Directions
Leave the pictures out and restate each entry below word for word.
※
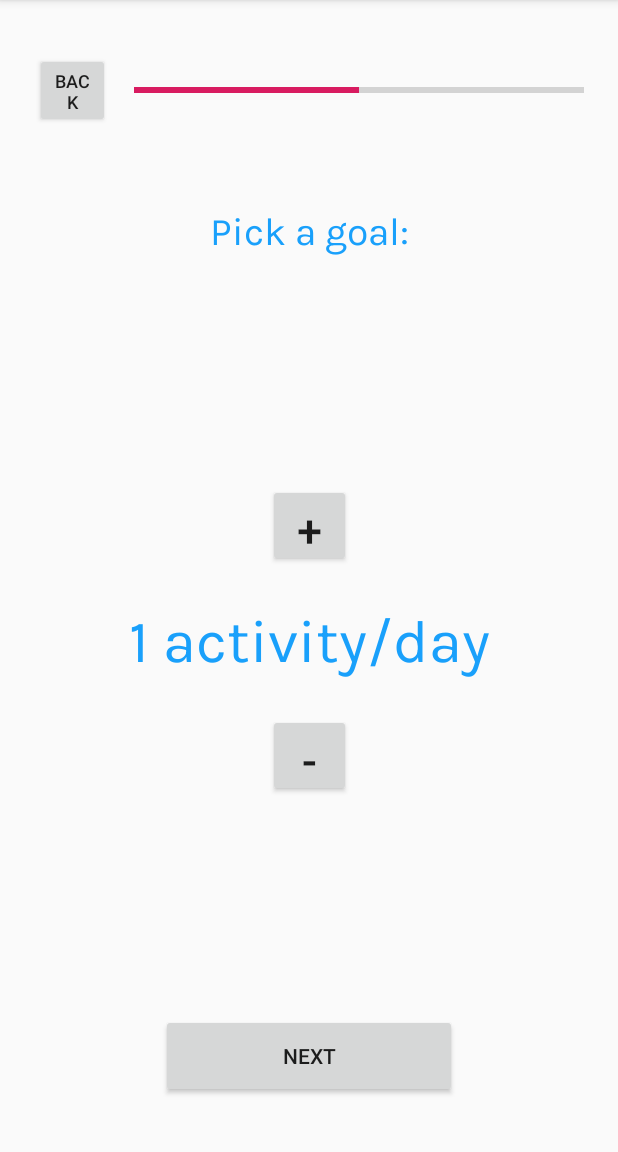
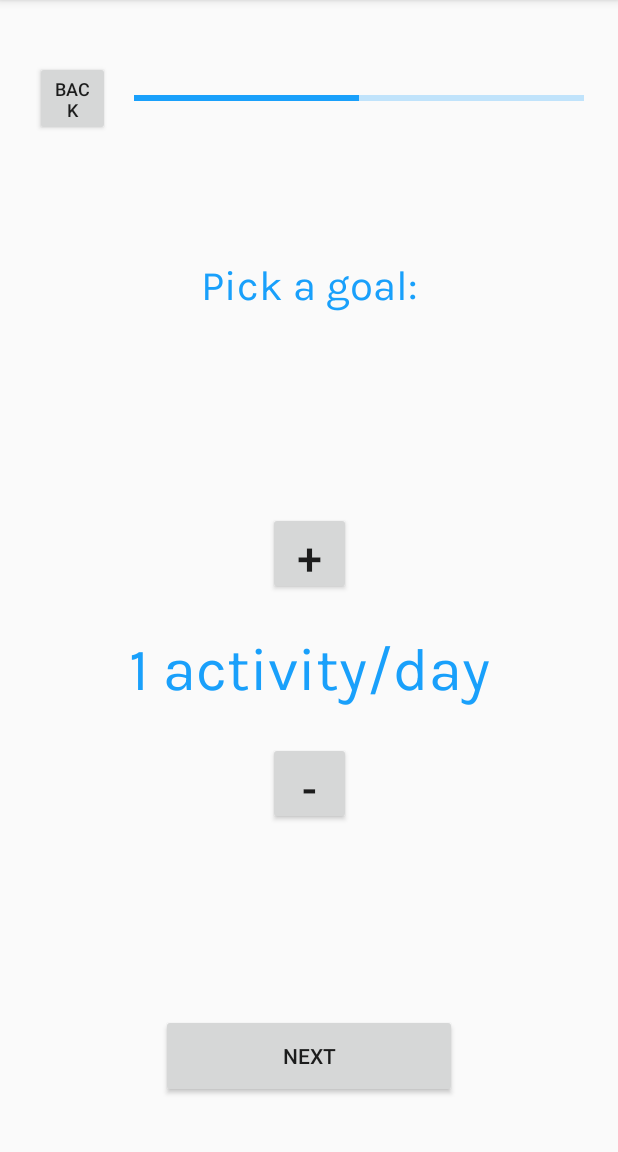
Before and after one commit to tzhuang1/Innovator, an Android app: the screen it shows after launch (MainActivity), after a tap on "NEXT", on a phone screen of 412 x 824 dp, the part 84-1236 px from its top. Run offline under Robolectric (Android 15) with nearby library versions, the phone set to English and light mode, and no system bars.

Commit message:
Progress bar changes and back button polishing.
Made back button also change text and progress bar accordingly. Made progress bar blue tinted to better fit style.

```diff
--- a/app/src/main/java/com/example/innovatorsetup/MainActivity.java
+++ b/app/src/main/java/com/example/innovatorsetup/MainActivity.java
@@ -6,6 +6,7 @@ import androidx.fragment.app.FragmentActivity;
 import androidx.fragment.app.FragmentManager;
 import androidx.fragment.app.FragmentTransaction;
 
+import android.graphics.Color;
 import android.os.Bundle;
 import android.view.View;
 import android.widget.Button;
@@ -38,6 +39,10 @@ TODO
  */
 
 public class MainActivity extends AppCompatActivity implements SetupGradeSelectFragment.onGradeSelectFragmentInteraction, SetupActivitySelectFragment.OnActivitySelectFragmentListener {
+
+    ProgressBar setupProgressBar;
+    TextView setupTxt;
+
     int currSetupPage;
 
     int gradeSelect;
@@ -52,6 +57,9 @@ public class MainActivity extends AppCompatActivity implements SetupGradeSelectF
         Button backBtn = findViewById(R.id.backBtn);
         final FragmentTransaction fragTran1 = getSupportFragmentManager().beginTransaction();
 
+        setupProgressBar = findViewById(R.id.setupProgressBar);
+        setupProgressBar.getProgressDrawable().setColorFilter(Color.parseColor("#19A0FB"), android.graphics.PorterDuff.Mode.SRC_IN);
+        setupTxt = findViewById(R.id.setupTxt);
 
         gradeSelect = 1;
         activitySelect = 1;
@@ -72,11 +80,10 @@ public class MainActivity extends AppCompatActivity implements SetupGradeSelectF
                 FragmentManager fragMan = getSupportFragmentManager();
                 FragmentTransaction fragTran2 = fragMan.beginTransaction();
 
-                ProgressBar setupProgressBar = findViewById(R.id.setupProgressBar);
-                TextView setupTxt = findViewById(R.id.setupTxt);
                 //fragTran1.addToBackStack(null);
-                if(currSetupPage < 2)
+                if(currSetupPage < 2) {
                     currSetupPage++;
+                }
                 switch(currSetupPage) {
                     case 0:
                         fragTran2.replace(R.id.setupFragmentFrameLayout, SetupGradeSelectFragment.newInstance(gradeSelect));
@@ -100,28 +107,42 @@ public class MainActivity extends AppCompatActivity implements SetupGradeSelectF
             }
         });
 
-        backBtn.setOnClickListener(new View.OnClickListener(){
+        backBtn.setOnClickListener(new View.OnClickListener() {
             @Override
-            public void onClick(View view)
-            {
-            //getSupportFragmentManager().popBackStack("grade-to-activity", 0);
+            public void onClick(View view) {
+                //getSupportFragmentManager().popBackStack("grade-to-activity", 0);
 
                 getSupportFragmentManager().popBackStack();
-                if(currSetupPage > 0)
-                currSetupPage--;
-            //onBackPressed();
+                if(currSetupPage > 0) {
+                    currSetupPage--;
+                    setupProgressBar.setProgress(currSetupPage);
+                }
+
+                switch(currSetupPage) {
+                    case 0:
+                        setupTxt.setText(getString(R.string.setup_grade_select_text));
+                        break;
+                    case 1:
+                        setupTxt.setText(getString(R.string.setup_activity_select_text));
+                        break;
+                    case 2:
+
+                        break;
+                }
+
+                //onBackPressed();
+
             }
-
         });
     }
 
     @Override
     public void onGradeSelectFragmentInteraction(int defaultGrade) {
-        gradeSelect = defaultGrade;
+
     }
 
     @Override
     public void OnActivitySelectFragmentListener(int defaultActivityNum) {
-        activitySelect = defaultActivityNum;
+
     }
 }
--- a/app/src/main/res/layout/activity_main.xml
+++ b/app/src/main/res/layout/activity_main.xml
@@ -18,7 +18,7 @@
         app:layout_constraintEnd_toEndOf="parent"
         app:layout_constraintStart_toStartOf="parent"
         app:layout_constraintTop_toTopOf="parent"
-        app:layout_constraintVertical_bias="0.3">
+        app:layout_constraintVertical_bias="0.25">
 
         <Button
             android:id="@+id/backBtn"
@@ -83,13 +83,13 @@
         android:layout_marginBottom="8dp"
         android:text="@string/setup_grade_select_text"
         android:textColor="#19A0FB"
-        android:textSize="26sp"
+        android:textSize="28sp"
         app:fontFamily="@font/karla"
         app:layout_constraintBottom_toBottomOf="parent"
         app:layout_constraintEnd_toEndOf="parent"
         app:layout_constraintStart_toStartOf="parent"
         app:layout_constraintTop_toTopOf="parent"
-        app:layout_constraintVertical_bias="0.18" />
+        app:layout_constraintVertical_bias=".23" />
 
     <FrameLayout
         android:id="@+id/setupFragmentFrameLayout"
```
※
Written response
Before and after one commit to tzhuang1/Innovator, an Android app: the screen it shows after launch (MainActivity), after a tap on "NEXT", on a phone screen of 412 x 824 dp, the part 84-1236 px from its top. Run offline under Robolectric (Android 15) with nearby library versions, the phone set to English and light mode, and no system bars.

Commit message:
Progress bar changes and back button polishing.
Made back button also change text and progress bar accordingly. Made progress bar blue tinted to better fit style.

```diff
--- a/app/src/main/java/com/example/innovatorsetup/MainActivity.java
+++ b/app/src/main/java/com/example/innovatorsetup/MainActivity.java
@@ -6,6 +6,7 @@ import androidx.fragment.app.FragmentActivity;
 import androidx.fragment.app.FragmentManager;
 import androidx.fragment.app.FragmentTransaction;
 
+import android.graphics.Color;
 import android.os.Bundle;
 import android.view.View;
 import android.widget.Button;
@@ -38,6 +39,10 @@ TODO
  */
 
 public class MainActivity extends AppCompatActivity implements SetupGradeSelectFragment.onGradeSelectFragmentInteraction, SetupActivitySelectFragment.OnActivitySelectFragmentListener {
+
+    ProgressBar setupProgressBar;
+    TextView setupTxt;
+
     int currSetupPage;
 
     int gradeSelect;
@@ -52,6 +57,9 @@ public class MainActivity extends AppCompatActivity implements SetupGradeSelectF
         Button backBtn = findViewById(R.id.backBtn);
         final FragmentTransaction fragTran1 = getSupportFragmentManager().beginTransaction();
 
+        setupProgressBar = findViewById(R.id.setupProgressBar);
+        setupProgressBar.getProgressDrawable().setColorFilter(Color.parseColor("#19A0FB"), android.graphics.PorterDuff.Mode.SRC_IN);
+        setupTxt = findViewById(R.id.setupTxt);
 
         gradeSelect = 1;
         activitySelect = 1;
@@ -72,11 +80,10 @@ public class MainActivity extends AppCompatActivity implements SetupGradeSelectF
                 FragmentManager fragMan = getSupportFragmentManager();
                 FragmentTransaction fragTran2 = fragMan.beginTransaction();
 
-                ProgressBar setupProgressBar = findViewById(R.id.setupProgressBar);
-                TextView setupTxt = findViewById(R.id.setupTxt);
                 //fragTran1.addToBackStack(null);
-                if(currSetupPage < 2)
+                if(currSetupPage < 2) {
                     currSetupPage++;
+                }
                 switch(currSetupPage) {
                     case 0:
                         fragTran2.replace(R.id.setupFragmentFrameLayout, SetupGradeSelectFragment.newInstance(gradeSelect));
@@ -100,28 +107,42 @@ public class MainActivity extends AppCompatActivity implements SetupGradeSelectF
             }
         });
 
-        backBtn.setOnClickListener(new View.OnClickListener(){
+        backBtn.setOnClickListener(new View.OnClickListener() {
             @Override
-            public void onClick(View view)
-            {
-            //getSupportFragmentManager().popBackStack("grade-to-activity", 0);
+            public void onClick(View view) {
+                //getSupportFragmentManager().popBackStack("grade-to-activity", 0);
 
                 getSupportFragmentManager().popBackStack();
-                if(currSetupPage > 0)
-                currSetupPage--;
-            //onBackPressed();
+                if(currSetupPage > 0) {
+                    currSetupPage--;
+                    setupProgressBar.setProgress(currSetupPage);
+                }
+
+                switch(currSetupPage) {
+                    case 0:
+                        setupTxt.setText(getString(R.string.setup_grade_select_text));
+                        break;
+                    case 1:
+                        setupTxt.setText(getString(R.string.setup_activity_select_text));
+                        break;
+                    case 2:
+
+                        break;
+                }
+
+                //onBackPressed();
+
             }
-
         });
     }
 
     @Override
     public void onGradeSelectFragmentInteraction(int defaultGrade) {
-        gradeSelect = defaultGrade;
+
     }
 
     @Override
     public void OnActivitySelectFragmentListener(int defaultActivityNum) {
-        activitySelect = defaultActivityNum;
+
     }
 }
--- a/app/src/main/res/layout/activity_main.xml
+++ b/app/src/main/res/layout/activity_main.xml
@@ -18,7 +18,7 @@
         app:layout_constraintEnd_toEndOf="parent"
         app:layout_constraintStart_toStartOf="parent"
         app:layout_constraintTop_toTopOf="parent"
-        app:layout_constraintVertical_bias="0.3">
+        app:layout_constraintVertical_bias="0.25">
 
         <Button
             android:id="@+id/backBtn"
@@ -83,13 +83,13 @@
         android:layout_marginBottom="8dp"
         android:text="@string/setup_grade_select_text"
         android:textColor="#19A0FB"
-        android:textSize="26sp"
+        android:textSize="28sp"
         app:fontFamily="@font/karla"
         app:layout_constraintBottom_toBottomOf="parent"
         app:layout_constraintEnd_toEndOf="parent"
         app:layout_constraintStart_toStartOf="parent"
         app:layout_constraintTop_toTopOf="parent"
-        app:layout_constraintVertical_bias="0.18" />
+        app:layout_constraintVertical_bias=".23" />
 
     <FrameLayout
         android:id="@+id/setupFragmentFrameLayout"
```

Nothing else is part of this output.